There’ve been so many superstars this NBA season, with some breaking through as new superstars.
Since the Chicago Bulls drafted Derrick Rose back in 2008, they made the playoffs in seven consecutive seasons, before finishing ninth last season under the guidance of first year head coach Fred Hoiberg.
The roster that was assembled around Derrick Rose was good, but was missing a shooting guard to take the team to the highest level.
The hiring of coach Tom Thibodeau in 2010 kept Chicago at or near the top of the eastern conference for years to come. A team of defensive-minded players with 2011 MVP Derrick Rose made enough noise to be considered championship contenders on several occasions.
After Derrick Rose, Joakim Noah and Luol Deng all suffered career-changing injuries, the incompetence of the Bulls’ front office came to the fore.
It had been well documented that Coach Thibodeau and the front office were at a disagreement, with Gar Forman and John Paxson controlling who’s on the roster, who is drafted and who plays in the starting line-up. And while Tom Thibodeau was the only thing keeping the franchise afloat, Forman and Paxson fired him to hire a younger, inexperienced coach with the promise of an up-tempo offense and greater team chemistry.
The only problem was that Coach Hoiberg’s system needs three point shooting and athletic players, and Forman and Paxson recruited Dwyane Wade and Rajon Rondo. They are both high profile veterans that are slow and shoot a low percentage.
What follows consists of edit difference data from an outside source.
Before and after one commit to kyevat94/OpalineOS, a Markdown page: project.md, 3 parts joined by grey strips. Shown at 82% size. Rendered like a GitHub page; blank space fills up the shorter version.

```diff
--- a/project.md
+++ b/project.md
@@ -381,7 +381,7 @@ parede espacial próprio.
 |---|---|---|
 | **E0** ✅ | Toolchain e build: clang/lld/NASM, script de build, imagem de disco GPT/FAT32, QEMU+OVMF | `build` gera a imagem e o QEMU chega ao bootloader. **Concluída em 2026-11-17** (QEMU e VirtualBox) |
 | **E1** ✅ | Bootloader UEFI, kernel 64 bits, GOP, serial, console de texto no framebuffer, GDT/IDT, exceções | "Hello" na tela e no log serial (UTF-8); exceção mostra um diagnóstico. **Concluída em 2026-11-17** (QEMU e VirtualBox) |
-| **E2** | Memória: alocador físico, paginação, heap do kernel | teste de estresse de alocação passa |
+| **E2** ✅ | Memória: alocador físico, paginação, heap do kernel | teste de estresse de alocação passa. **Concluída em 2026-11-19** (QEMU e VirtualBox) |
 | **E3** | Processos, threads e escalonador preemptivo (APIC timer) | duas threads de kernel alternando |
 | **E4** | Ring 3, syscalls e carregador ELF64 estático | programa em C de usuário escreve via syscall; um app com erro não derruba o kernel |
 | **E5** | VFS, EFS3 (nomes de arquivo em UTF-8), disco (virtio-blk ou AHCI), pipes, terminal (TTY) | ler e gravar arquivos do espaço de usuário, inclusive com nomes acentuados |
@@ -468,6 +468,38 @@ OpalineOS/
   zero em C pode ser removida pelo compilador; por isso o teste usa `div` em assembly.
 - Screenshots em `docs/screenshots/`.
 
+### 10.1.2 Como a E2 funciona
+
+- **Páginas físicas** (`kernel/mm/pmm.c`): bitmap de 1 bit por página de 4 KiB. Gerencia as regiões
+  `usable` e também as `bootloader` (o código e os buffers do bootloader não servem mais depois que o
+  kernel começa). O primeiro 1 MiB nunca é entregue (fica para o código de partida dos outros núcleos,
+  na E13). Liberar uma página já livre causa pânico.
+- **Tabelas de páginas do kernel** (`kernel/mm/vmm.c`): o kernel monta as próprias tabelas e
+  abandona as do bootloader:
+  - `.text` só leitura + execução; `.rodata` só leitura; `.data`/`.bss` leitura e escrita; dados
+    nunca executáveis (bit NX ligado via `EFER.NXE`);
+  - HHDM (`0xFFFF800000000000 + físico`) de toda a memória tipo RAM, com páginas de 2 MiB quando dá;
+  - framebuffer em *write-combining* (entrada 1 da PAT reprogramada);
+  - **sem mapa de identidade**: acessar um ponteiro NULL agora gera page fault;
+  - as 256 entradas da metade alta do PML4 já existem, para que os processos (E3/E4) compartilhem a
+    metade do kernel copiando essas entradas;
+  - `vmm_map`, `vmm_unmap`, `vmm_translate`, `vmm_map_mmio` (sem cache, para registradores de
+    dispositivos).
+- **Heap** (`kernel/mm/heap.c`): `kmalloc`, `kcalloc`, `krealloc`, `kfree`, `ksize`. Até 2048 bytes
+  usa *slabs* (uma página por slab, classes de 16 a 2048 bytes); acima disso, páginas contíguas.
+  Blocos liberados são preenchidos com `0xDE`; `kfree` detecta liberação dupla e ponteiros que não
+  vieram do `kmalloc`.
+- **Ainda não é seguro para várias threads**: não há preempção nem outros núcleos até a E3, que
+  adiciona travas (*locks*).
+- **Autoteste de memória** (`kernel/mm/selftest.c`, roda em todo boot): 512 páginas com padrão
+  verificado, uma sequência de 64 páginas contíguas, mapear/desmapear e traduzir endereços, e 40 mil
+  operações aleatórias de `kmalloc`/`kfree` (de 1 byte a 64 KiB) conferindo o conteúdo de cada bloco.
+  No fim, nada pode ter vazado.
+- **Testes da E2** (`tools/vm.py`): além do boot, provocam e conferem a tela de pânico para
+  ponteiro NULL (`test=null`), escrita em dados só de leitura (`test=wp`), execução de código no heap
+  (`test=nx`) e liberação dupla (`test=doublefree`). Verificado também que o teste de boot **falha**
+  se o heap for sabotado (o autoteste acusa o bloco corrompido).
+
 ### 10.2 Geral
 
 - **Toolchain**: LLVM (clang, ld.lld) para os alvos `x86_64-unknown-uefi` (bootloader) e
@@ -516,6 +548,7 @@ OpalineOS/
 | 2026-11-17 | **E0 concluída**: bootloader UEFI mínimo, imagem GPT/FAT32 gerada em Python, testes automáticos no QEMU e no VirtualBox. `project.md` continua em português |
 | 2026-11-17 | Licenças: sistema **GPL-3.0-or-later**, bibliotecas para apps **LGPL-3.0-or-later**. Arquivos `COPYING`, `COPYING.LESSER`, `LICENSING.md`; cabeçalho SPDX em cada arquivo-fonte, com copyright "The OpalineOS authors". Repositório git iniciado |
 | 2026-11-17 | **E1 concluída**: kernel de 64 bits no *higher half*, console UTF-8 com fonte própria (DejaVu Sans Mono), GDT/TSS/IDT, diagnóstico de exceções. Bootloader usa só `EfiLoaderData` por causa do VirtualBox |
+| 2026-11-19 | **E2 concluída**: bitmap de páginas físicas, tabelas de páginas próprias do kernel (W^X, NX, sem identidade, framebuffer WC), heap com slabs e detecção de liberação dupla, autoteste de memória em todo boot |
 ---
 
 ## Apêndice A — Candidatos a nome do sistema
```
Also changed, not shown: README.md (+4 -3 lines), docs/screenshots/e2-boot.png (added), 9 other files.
This was purely a business decision.
After the team’s struggles in the previous season, fans were becoming uninterested in the same regime, so by bringing in Chicago-native Wade and former all-star Rondo to team up with Jimmy Butler, the team was destined to sell tickets. Which it has.
But the Bulls have very few, possibly no, young assets, and are not primed to win a championship in the next two or three years.
So what direction are they headed in? Years of finishing in the middle of the eastern conference and getting bounced in the first round of the playoffs if they are lucky to get that far. But as long as they are selling tickets and making money, Jerry Reinsdorf, Gar Forman and John Paxson are happy.
Bulls fans are getting frustrated that management does not care about wins. So much so that they have organised a protest in early March when Chicago play the L.A Clippers at home. A petition has been made on change.org, and fans are voicing their displeasures on all forms of social media.
Beyond that, there is a rift in the locker room between the young players and the veterans, and the head coach and the veterans. While the logical outcome for the team’s struggles would be to fire Hoiberg and start a-fresh, that will not be happening due to the length of the deal he signed.
So as front office take advantage of one of the most loyal fan-bases in sport, the Chicago Bulls continue to spiral in the wrong direction. And with an owner ignorant of what needs to be done, and a front office who couldn’t run the local B team, times do not seem to be changing any time soon for the Chicago Bulls.